Agrees Assam's home secretary, Mrinal Kumar Barooah: "For any person, his family is the most important. Everyone wants to give the best education to his children. As a result, most officers, when they take their first deputation outside the region, establish a base there. Later, when they come back to the northeast, the family stays behind. Second, career opportunities for anyone serving in the region are limited, and finally, the prevalent uncertainty of law and order makes many non-northeasterners wary of a posting in the region even if he or she belongs to the cadre here." Barooah, who is the general secretary of the ias Officers' Association, Assam branch, admits that some officers exploit the loopholes in the service rules to the maximum but does not feel that it merits sweeping generalisations.
Like a senior secretary in the northeast says: "It is unfair to bunch all of us in one category. There are many of us who have willingly stayed put in the region and are doing our best." Assam chief minister Prafulla Kumar Mahanta is, however, concerned. "Only those who willingly opt for cadres of the northeastern states should be selected to serve here. If people are forced to join a cadre, they do not work wholeheartedly for the good of the state," he says.
Easier said than done. Under the present scheme of things in the upsc, a candidate is given two choices. Only when he doesn't get his choice is he allotted a cadre which is clearly not of his liking. To overcome any reluctance, the central government has given special facilities for those serving in the northeast. To begin with, they get what is called a special duty allowance (sda) at the rate of 15 per cent of their basic salary and are allowed to retain the official quarters in Delhi along with other facilities like a telephone.

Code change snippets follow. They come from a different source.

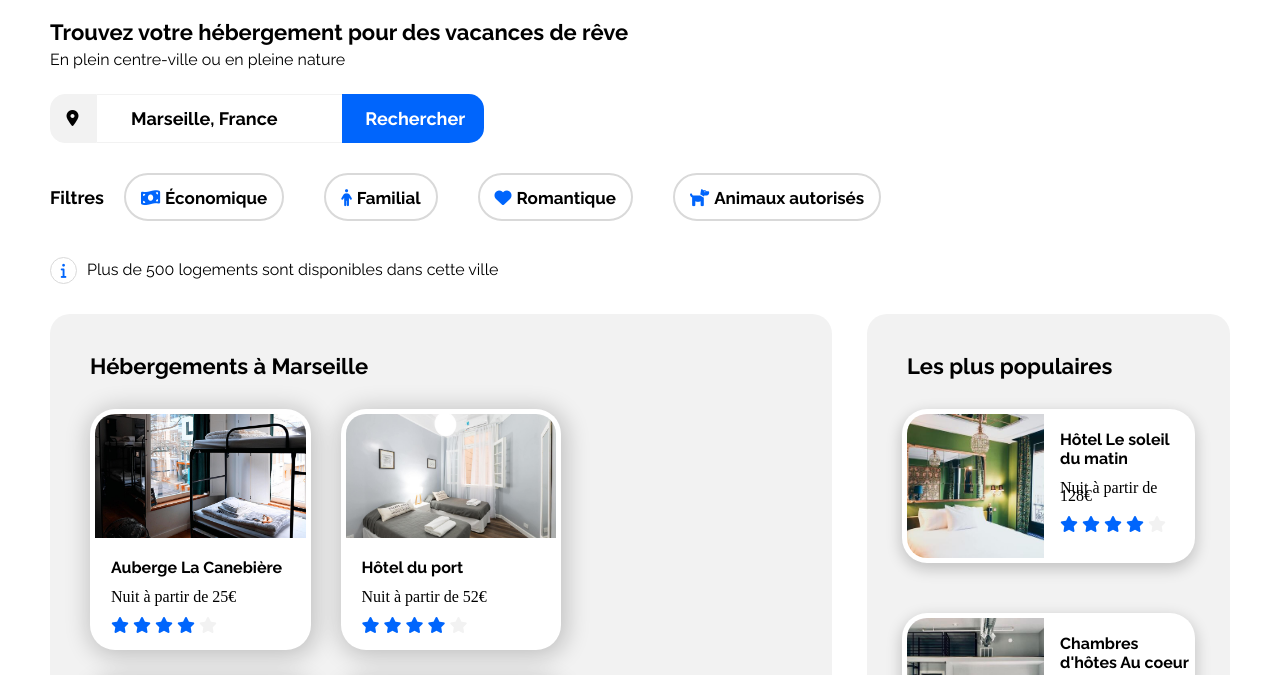
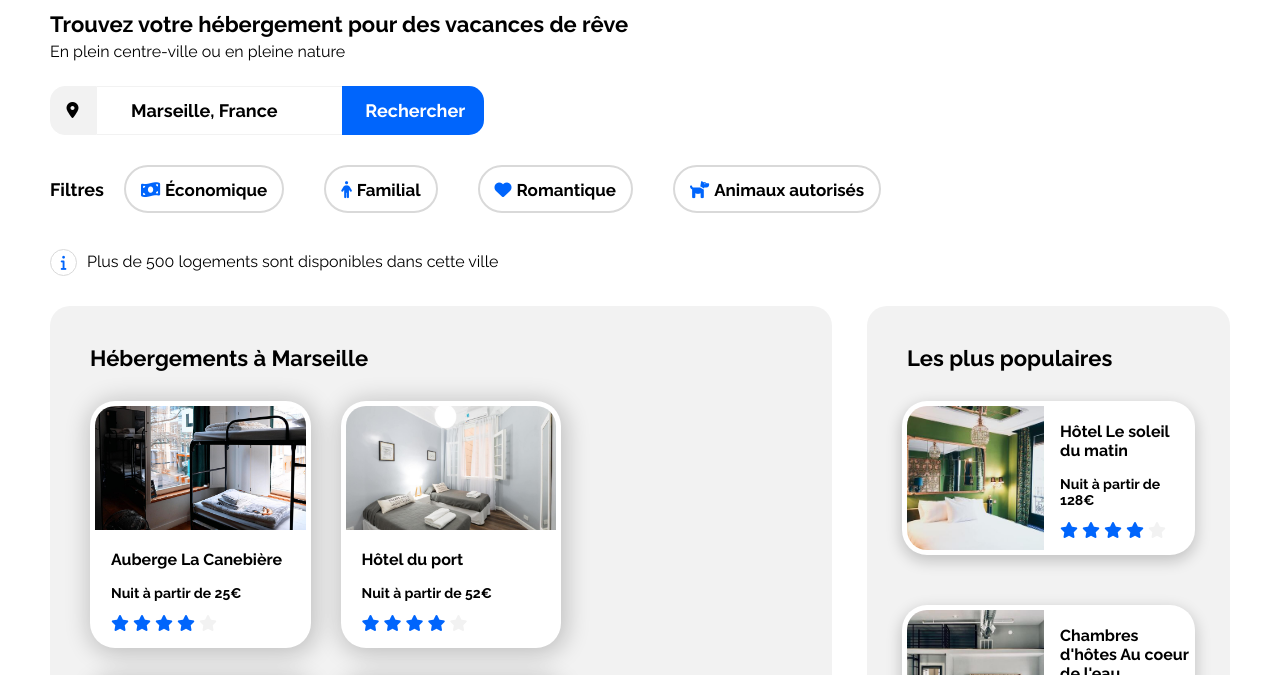
Before and after one commit to renaux-ludovic/site_booki, a plain HTML site: page index.html in a window 1280 px wide. Shown: the part 103-778 px from the top of the page. Drawn offline with Linux system fonts and the light colour scheme; a web font is replaced by a local one.

Commit message:
dekstop corrigé

```diff
--- a/css/style.css
+++ b/css/style.css
@@ -1,7 +1,6 @@
 /* general properties */
 body{
-    m
-    margin-top:auto;
+    margin-top:0;
     margin-left: 50px;
     margin-right: 50px;
     margin-bottom: 0;
@@ -295,7 +294,7 @@ input[type="submit"]{
     line-height: 19px;
     text-align: left;
 }
-.acccomodation-card p, .popular-card p,{
+.acccomodation-card p, .popular-card p{
     font-family: 'Raleway';
     font-size: 14px;
     font-weight: 600;
```
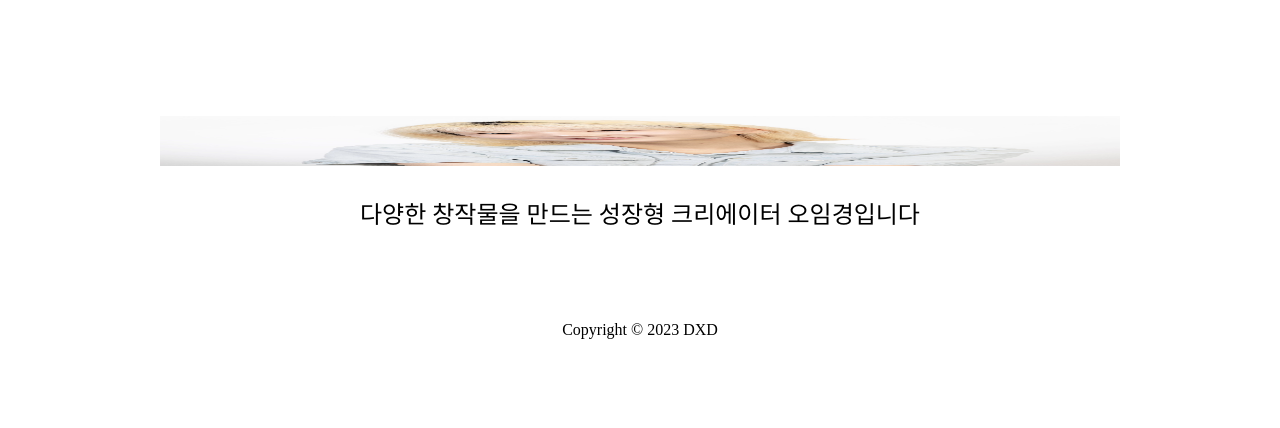
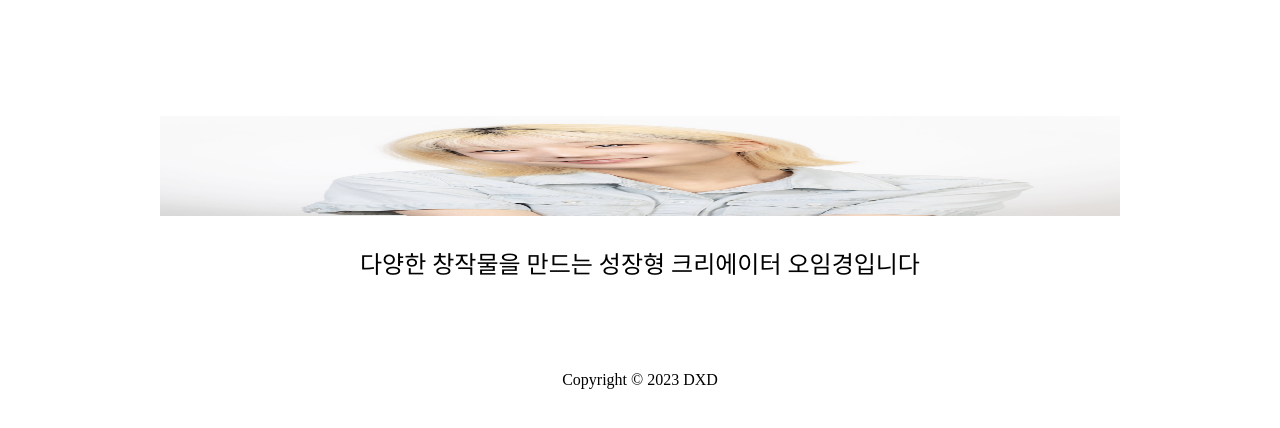
Before and after one commit to yimkyung/yimkyung.github.io, a plain HTML site: page index.html in a window 1280 px wide. Shown: the part 84-512 px from the top of the page. Drawn offline with Linux system fonts and the light colour scheme; a web font is replaced by a local one.

Commit message:
Update index.html

```diff
--- a/index.html
+++ b/index.html
@@ -19,7 +19,7 @@
 
 
     <div id="main-container">
-        <div id="featured-image"><img src="IMG_3202.png" width="50" height="50">
+        <div id="featured-image"><img src="IMG_3202.png" width="100" height="100">
         </div>
 
 
```
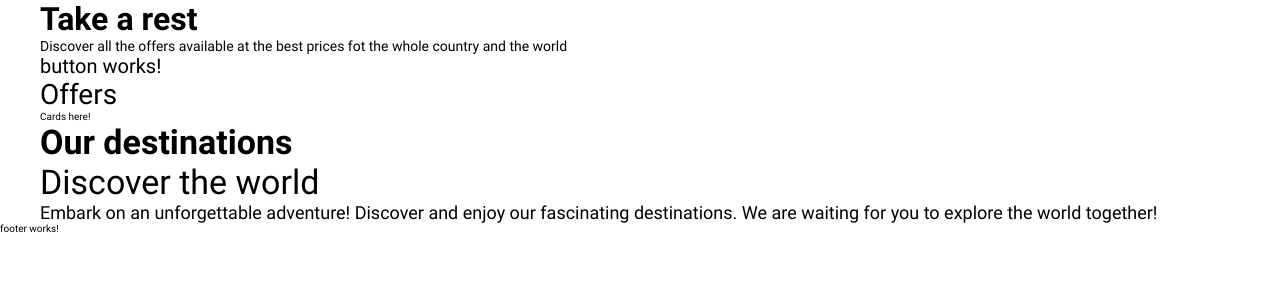
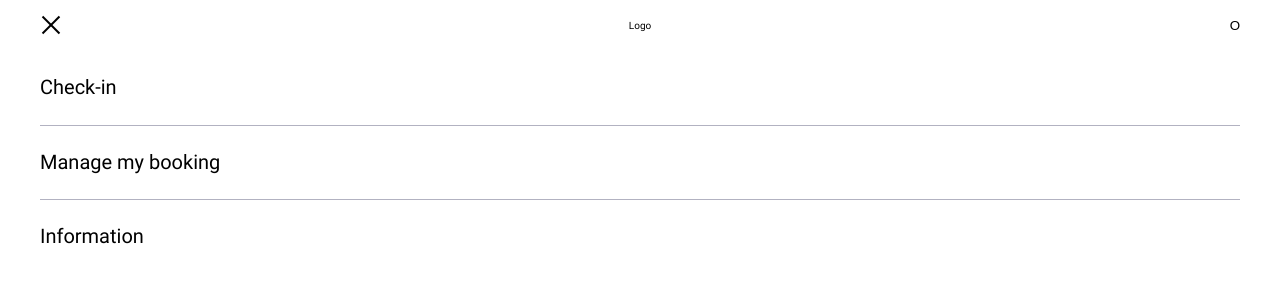
Before and after one commit to mostro-dev/ux-test, an Angular app: page / in a window 1280 px wide. Shown: the top 300 px of the page. Built offline with nearby package versions, Linux system fonts and the light colour scheme.

Commit message:
feature/base-components: Add menu bar to landing

```diff
--- a/src/app/pages/landing-page/landing-page.component.html
+++ b/src/app/pages/landing-page/landing-page.component.html
@@ -1,3 +1,4 @@
+<app-menu-bar></app-menu-bar>
 <div>
 	<app-layout>
 		<app-typography variant="h2" weight="bold">Take a rest</app-typography>
--- a/src/app/pages/landing-page/landing-page.component.ts
+++ b/src/app/pages/landing-page/landing-page.component.ts
@@ -3,12 +3,13 @@ import { ButtonComponent } from "../../components/button/button.component";
 import { FooterComponent } from "../../components/footer/footer.component";
 import { LayoutComponent } from "../../components/layout/layout.component";
 import { TypographyComponent } from "../../components/typography/typography.component";
+import { MenuBarComponent } from "../../components/menu-bar/menu-bar.component";
 
 
 @Component({
 	selector: "app-landing-page",
 	standalone: true,
-	imports: [TypographyComponent, ButtonComponent, FooterComponent, LayoutComponent],
+	imports: [TypographyComponent, ButtonComponent, FooterComponent, LayoutComponent, MenuBarComponent],
 	templateUrl: "./landing-page.component.html",
 	styleUrl: "./landing-page.component.scss",
 })
```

Despite these incentives, there are very few willing candidates for northeast cadres given the insurgency situation in the region and the general perception that the northeast is the most unsafe place to work in. Which begs the question, what is the solution to this dilemma? Das has a simple solution. First, take away the special facilities like sda and official quarters in Delhi and second apply a random method in allotting the cadres or simply employ the lottery system for selection so that there is no discrimination. It may be simplistic but it could be an effective method.
The serving officers, however, have their own point of view. As one of them puts it: "Why single us out? Every central government undertaking, bank and other financial institution follows the same practice. Moreover, officers coming to this region from outside come for a fixed tenure and additionally get a choice posting after putting in a two-year stint here. We are not afforded that luxury." Points out another: "It is very well to say that we should be more involved in the region's well-being but the fact is most politicians here want bureaucrats drawn from provincial services in key posts so that they can be easily manipulated. And then where is the guarantee of life?" To bolster his case, the officer cites various examples of ias officers killed or kidnapped by extremists.